# Basic questions on the Hilbert scheme/ Douady space

Let $X$ be a complex projective scheme (resp. complex analytic space). The Hilbert scheme (resp. Douady space) parameterizes closed subschemes (resp. complex analytic subspaces) of $X$. More precisely, it represents the functor $F$ from schemes (resp. complex analytic spaces) to sets given by $$F(S)=\{Y\subset X\times S|\, Y \mbox{- closed subscheme (resp. anal. subspace), flat proper over } S\}.$$

Question 1. Let $X_1\subset X$ be a closed subscheme. Is it true that the Hilbert scheme of $X_1$ is a closed subscheme of the Hilbert scheme of $X$? The same question for the Douady spaces.

Question 2. I would like to have a modification of the Hilbert scheme/ Douady space which parameterizes closed subschemes of $X$ with a marked point. I guess one should consider the functor $$G(S)=\{Y\subset X\times S \mbox{ as above and a morphism } f\colon S\to Y|\, p\circ f=Id_S\},$$ where $p\colon Y\to S$ is the natural projection. Is the functor $G$ representable?

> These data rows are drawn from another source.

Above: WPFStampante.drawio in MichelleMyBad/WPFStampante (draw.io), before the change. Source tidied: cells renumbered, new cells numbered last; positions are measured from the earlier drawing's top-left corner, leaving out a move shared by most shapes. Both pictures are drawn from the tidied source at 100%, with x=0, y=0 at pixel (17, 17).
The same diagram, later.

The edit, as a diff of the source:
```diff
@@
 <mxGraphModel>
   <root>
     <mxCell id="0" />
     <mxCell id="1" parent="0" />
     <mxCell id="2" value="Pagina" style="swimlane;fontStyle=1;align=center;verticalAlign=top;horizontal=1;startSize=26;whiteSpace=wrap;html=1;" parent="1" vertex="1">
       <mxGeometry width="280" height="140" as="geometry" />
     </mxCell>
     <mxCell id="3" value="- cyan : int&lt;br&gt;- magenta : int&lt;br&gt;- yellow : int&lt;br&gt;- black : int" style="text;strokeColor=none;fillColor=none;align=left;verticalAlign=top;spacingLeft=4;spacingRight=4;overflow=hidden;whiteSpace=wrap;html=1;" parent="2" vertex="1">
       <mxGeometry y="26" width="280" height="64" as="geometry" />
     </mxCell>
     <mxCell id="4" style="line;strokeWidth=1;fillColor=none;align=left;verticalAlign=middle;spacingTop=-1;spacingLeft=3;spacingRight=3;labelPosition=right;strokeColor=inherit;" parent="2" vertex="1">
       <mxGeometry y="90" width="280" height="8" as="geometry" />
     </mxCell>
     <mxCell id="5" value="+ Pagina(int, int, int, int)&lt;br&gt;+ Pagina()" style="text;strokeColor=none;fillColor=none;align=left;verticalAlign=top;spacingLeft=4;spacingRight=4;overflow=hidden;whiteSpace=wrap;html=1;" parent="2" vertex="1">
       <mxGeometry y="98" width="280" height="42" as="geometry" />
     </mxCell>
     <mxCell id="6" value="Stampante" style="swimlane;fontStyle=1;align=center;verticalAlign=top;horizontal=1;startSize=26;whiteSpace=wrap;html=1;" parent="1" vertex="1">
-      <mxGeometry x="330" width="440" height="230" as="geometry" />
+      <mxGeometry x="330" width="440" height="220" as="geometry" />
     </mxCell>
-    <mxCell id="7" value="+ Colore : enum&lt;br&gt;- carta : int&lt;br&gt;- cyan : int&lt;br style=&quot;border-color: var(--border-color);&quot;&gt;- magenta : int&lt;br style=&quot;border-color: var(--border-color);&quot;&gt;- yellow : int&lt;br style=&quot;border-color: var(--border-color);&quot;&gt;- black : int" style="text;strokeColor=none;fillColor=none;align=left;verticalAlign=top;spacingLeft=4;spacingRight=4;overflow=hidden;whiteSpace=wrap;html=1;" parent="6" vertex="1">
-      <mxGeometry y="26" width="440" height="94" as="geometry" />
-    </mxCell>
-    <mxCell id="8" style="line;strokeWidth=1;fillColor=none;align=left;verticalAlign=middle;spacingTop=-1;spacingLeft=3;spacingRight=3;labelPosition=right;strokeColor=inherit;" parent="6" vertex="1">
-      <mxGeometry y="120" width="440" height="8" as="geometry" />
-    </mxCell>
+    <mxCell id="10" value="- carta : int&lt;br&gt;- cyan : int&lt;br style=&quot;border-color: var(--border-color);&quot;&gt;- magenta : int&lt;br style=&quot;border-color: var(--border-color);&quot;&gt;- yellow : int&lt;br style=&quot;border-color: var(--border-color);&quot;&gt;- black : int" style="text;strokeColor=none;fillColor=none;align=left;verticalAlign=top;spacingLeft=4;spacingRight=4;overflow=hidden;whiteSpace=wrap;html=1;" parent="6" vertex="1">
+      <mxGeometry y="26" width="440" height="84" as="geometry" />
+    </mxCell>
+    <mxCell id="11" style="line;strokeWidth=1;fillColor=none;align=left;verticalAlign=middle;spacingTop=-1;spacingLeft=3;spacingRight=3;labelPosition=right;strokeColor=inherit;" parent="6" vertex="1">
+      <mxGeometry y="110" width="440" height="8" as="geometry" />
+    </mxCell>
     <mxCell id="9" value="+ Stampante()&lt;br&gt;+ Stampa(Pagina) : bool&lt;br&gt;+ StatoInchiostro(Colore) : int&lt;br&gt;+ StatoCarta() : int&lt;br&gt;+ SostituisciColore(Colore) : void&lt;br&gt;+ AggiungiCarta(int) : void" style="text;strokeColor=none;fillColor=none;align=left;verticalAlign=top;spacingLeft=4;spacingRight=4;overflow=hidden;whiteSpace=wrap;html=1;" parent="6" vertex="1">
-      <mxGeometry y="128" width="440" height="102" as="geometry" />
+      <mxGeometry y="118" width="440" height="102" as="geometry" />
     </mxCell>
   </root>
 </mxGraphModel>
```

Question 3. Assume that Questoin 2 has a positive answer, namely the functor $G$ is representable by a scheme (resp. complex analytic space) $\mathcal{F}$. Obviously we have the morphisms $\mathcal{F}\to X$ and $\mathcal{F}\to Hilb(X)$ which forget either the subscheme or the marked point. Is it true that the induced morphism $\mathcal{F}\to X\times Hilb(X)$ is a closed imbedding? The same question for Douady space.

I believe answers to all these questions are well known to experts. Is there a standard reference to this material? The complex analytic case is more important for me, but the algebraic case is also of interest.

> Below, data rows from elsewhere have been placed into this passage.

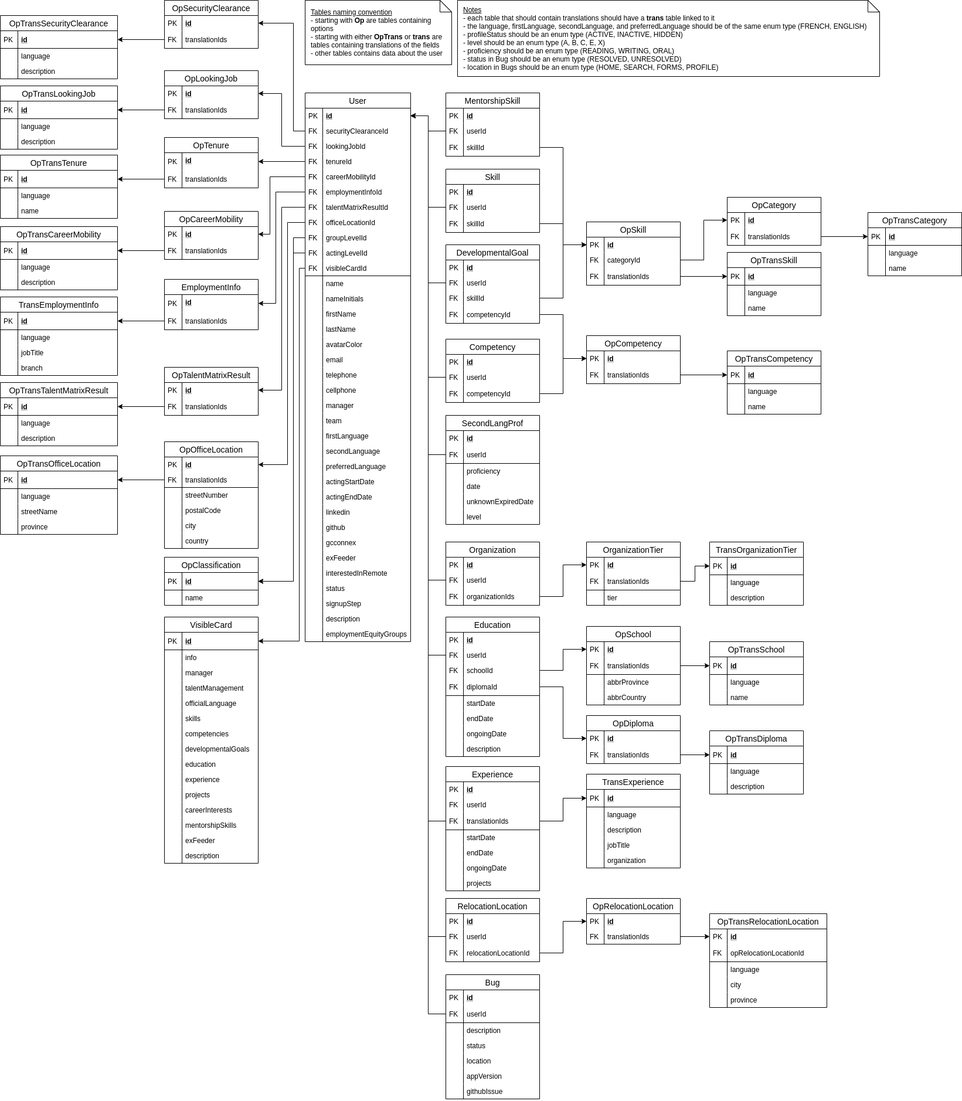
Earlier version of the draw.io export services/backend/src/docs/I-Talent database-v3 Relational Diagram.png (CDH-Studio/I-Talent). Source tidied: cells renumbered, new cells last; positions are measured from the earlier drawing's top-left corner, leaving out a move shared by most shapes.
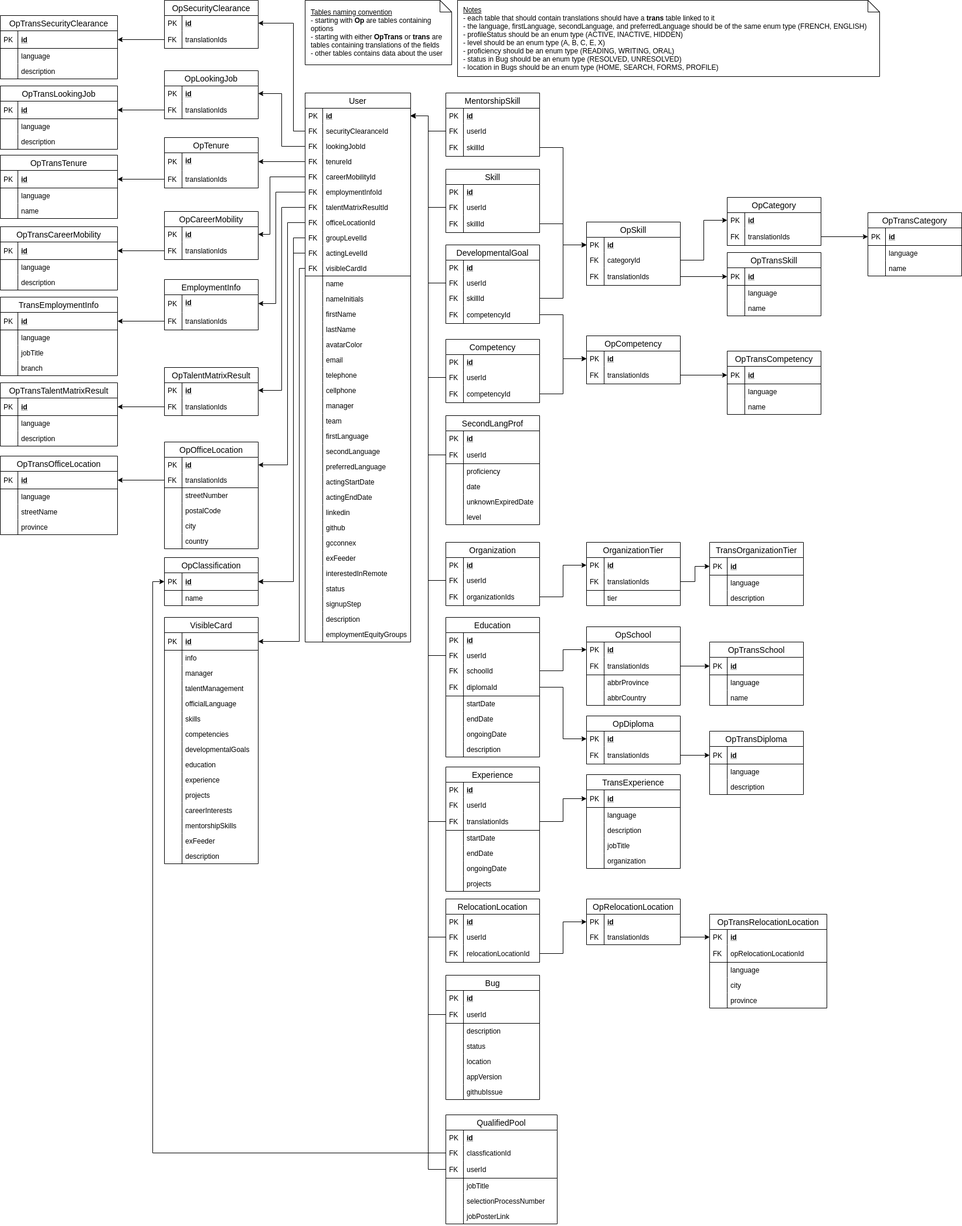
The same file after the commit.

Commit message:
Updated diagram, validator and API docs

Diff of the diagram source:
```diff
@@ -1425,5 +1425,50 @@
     <mxCell id="462" style="edgeStyle=orthogonalEdgeStyle;rounded=0;jettySize=auto;html=1;exitX=0;exitY=0.5;exitDx=0;exitDy=0;entryX=1;entryY=0.5;entryDx=0;entryDy=0;" parent="1" edge="1" source="450" target="42">
       <mxGeometry relative="1" as="geometry" />
     </mxCell>
+    <mxCell id="463" value="QualifiedPool" style="swimlane;fontStyle=0;horizontal=1;startSize=26;align=center;fontSize=14;" parent="1" vertex="1">
+      <mxGeometry x="760" y="1900" width="190" height="186" as="geometry" />
+    </mxCell>
+    <mxCell id="464" value="id" style="shape=partialRectangle;top=0;left=0;right=0;bottom=0;align=left;verticalAlign=top;fillColor=none;spacingLeft=34;spacingRight=4;overflow=hidden;fontSize=12;fontStyle=5;" parent="463" vertex="1">
+      <mxGeometry y="26" width="190" height="26" as="geometry" />
+    </mxCell>
+    <mxCell id="465" value="PK" style="shape=partialRectangle;top=0;left=0;bottom=0;fillColor=none;align=left;verticalAlign=top;spacingLeft=4;spacingRight=4;overflow=hidden;fontSize=12;" parent="464" vertex="1">
+      <mxGeometry width="30" height="26" as="geometry" />
+    </mxCell>
+    <mxCell id="466" value="classficationId" style="shape=partialRectangle;top=0;left=0;right=0;bottom=0;align=left;verticalAlign=top;fillColor=none;spacingLeft=34;spacingRight=4;overflow=hidden;points=[[0,0.5],[1,0.5]];portConstraint=eastwest;fontSize=12;fontStyle=0;" parent="463" vertex="1">
+      <mxGeometry y="52" width="190" height="26" as="geometry" />
+    </mxCell>
+    <mxCell id="467" value="FK" style="shape=partialRectangle;top=0;left=0;bottom=0;fillColor=none;align=left;verticalAlign=top;spacingLeft=4;spacingRight=4;overflow=hidden;fontSize=12;" parent="466" vertex="1">
+      <mxGeometry width="30" height="26" as="geometry" />
+    </mxCell>
+    <mxCell id="468" value="userId" style="shape=partialRectangle;top=0;left=0;right=0;bottom=1;align=left;verticalAlign=middle;fillColor=none;spacingLeft=34;spacingRight=4;overflow=hidden;points=[[0,0.5],[1,0.5]];portConstraint=eastwest;fontStyle=0;fontSize=12;" parent="463" vertex="1">
+      <mxGeometry y="78" width="190" height="30" as="geometry" />
+    </mxCell>
+    <mxCell id="469" value="FK" style="shape=partialRectangle;top=0;left=0;bottom=0;fillColor=none;align=left;verticalAlign=middle;spacingLeft=4;spacingRight=4;overflow=hidden;fontSize=12;" parent="468" vertex="1">
+      <mxGeometry width="30" height="30" as="geometry" />
+    </mxCell>
+    <mxCell id="470" value="jobTitle" style="shape=partialRectangle;top=0;left=0;right=0;bottom=0;align=left;verticalAlign=top;fillColor=none;spacingLeft=34;spacingRight=4;overflow=hidden;fontSize=12;" parent="463" vertex="1">
+      <mxGeometry y="108" width="190" height="26" as="geometry" />
+    </mxCell>
+    <mxCell id="471" style="shape=partialRectangle;top=0;left=0;bottom=0;fillColor=none;align=left;verticalAlign=top;spacingLeft=4;spacingRight=4;overflow=hidden;fontSize=12;" parent="470" vertex="1">
+      <mxGeometry width="30" height="26" as="geometry" />
+    </mxCell>
+    <mxCell id="472" value="selectionProcessNumber" style="shape=partialRectangle;top=0;left=0;right=0;bottom=0;align=left;verticalAlign=top;fillColor=none;spacingLeft=34;spacingRight=4;overflow=hidden;fontSize=12;" parent="463" vertex="1">
+      <mxGeometry y="134" width="190" height="26" as="geometry" />
+    </mxCell>
+    <mxCell id="473" style="shape=partialRectangle;top=0;left=0;bottom=0;fillColor=none;align=left;verticalAlign=top;spacingLeft=4;spacingRight=4;overflow=hidden;fontSize=12;" parent="472" vertex="1">
+      <mxGeometry width="30" height="26" as="geometry" />
+    </mxCell>
+    <mxCell id="474" value="jobPosterLink" style="shape=partialRectangle;top=0;left=0;right=0;bottom=0;align=left;verticalAlign=top;fillColor=none;spacingLeft=34;spacingRight=4;overflow=hidden;fontSize=12;" parent="463" vertex="1">
+      <mxGeometry y="160" width="190" height="26" as="geometry" />
+    </mxCell>
+    <mxCell id="475" style="shape=partialRectangle;top=0;left=0;bottom=0;fillColor=none;align=left;verticalAlign=top;spacingLeft=4;spacingRight=4;overflow=hidden;fontSize=12;" parent="474" vertex="1">
+      <mxGeometry width="30" height="26" as="geometry" />
+    </mxCell>
+    <mxCell id="476" style="edgeStyle=orthogonalEdgeStyle;rounded=0;jettySize=auto;html=1;exitX=0;exitY=0.5;exitDx=0;exitDy=0;" parent="1" edge="1" source="468" target="42">
+      <mxGeometry relative="1" as="geometry" />
+    </mxCell>
+    <mxCell id="477" style="edgeStyle=orthogonalEdgeStyle;rounded=0;jettySize=auto;html=1;exitX=0;exitY=0.5;exitDx=0;exitDy=0;entryX=0;entryY=0.5;entryDx=0;entryDy=0;" parent="1" edge="1" source="466" target="324">
+      <mxGeometry relative="1" as="geometry" />
+    </mxCell>
   </root>
 </mxGraphModel>
```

Let me give an answer for Hilbert schemes.

Q. 1. Yes, the reason is that the functor $F_{X_1}$ is a closed subfunctor of the functor $F_X$ with respect to the natural embedding. In other words, for each $S$ and each $Y \in F_X(S)$ the maximal subscheme $S_1 \subset S$ such that $Y\times_S S_1 \in F_{X_1}(S_1)$ is closed in $S$. In fact subscheme $S_1$ can be defined as the zero locus of the canonical morphism $\pi_*I_{S\times X_1}(n) \to \pi_*O_Y(n)$ obtained by pushing forward the composition $I_{S\times X_1} \subset O_{S\times X_1} \to O_Y$ twisted by the sheaf $O_X(n)$ with $n$ sufficiently large (so that $I_{X_1}(n)$ is globally generated) via the projection $\pi:S\times X \to S$. The reference here is Grothendieck's FGA (or more recent "FGA explained").

Q. 2. I think it is more natural to consider so-called flag Hilbert scheme which parameterizes flags of subschemes $Y' \subset Y \subset S\times X$. If you specify the Hilbert polynomial of (fibers of) $Y'$ to be constant 1, this will give you precisely what you want. Representability then is known. I do not know a reference, but I think you can find one by googling for "flag Hilbert scheme".

Q. 3. Yes, this is a general fact for flag Hilbert schemes. Alternatively you can argue in the same way as in Q. 1.

I am completely sure that the same arguments should work for Douady spaces.

• "I am completely sure that the same arguments should work for Douady spaces." I, also, am completely sure that the same basic results are true. However, the same arguments cannot work when there is no ample invertible sheaf $\mathcal{O}(1)$. Of course in the algebraic case, Artin's techniques apply. Jul 21 '14 at 14:26
• @Sasha: Many thanks. Could you say more precisely what is "FGA explained"?
– makt
Jul 22 '14 at 7:12
• @semyon alesker: ams.org/bookstore-getitem/item=SURV-123-S Jul 22 '14 at 7:37

To your second and third question:

Let $Z \subset Hilb(X) \times X$ be the universal family over $Hilb(X)$. Then, immediately, $Z$ represents the functor you are asking for.

• How the universal family is defined in your approach?
– makt
Jul 22 '14 at 18:39
• @semyonalesker: The universal family is part of the definition of the Hilbert functor / Douady functor. So your question is equivalent to asking: how is a representing object for the Hilbert functor defined? This is explained in the references that sasha listed. Of course the construction of the Douady space, representing the Douady functor, requires serious analysis, not just algebraic geometry. Jul 23 '14 at 11:49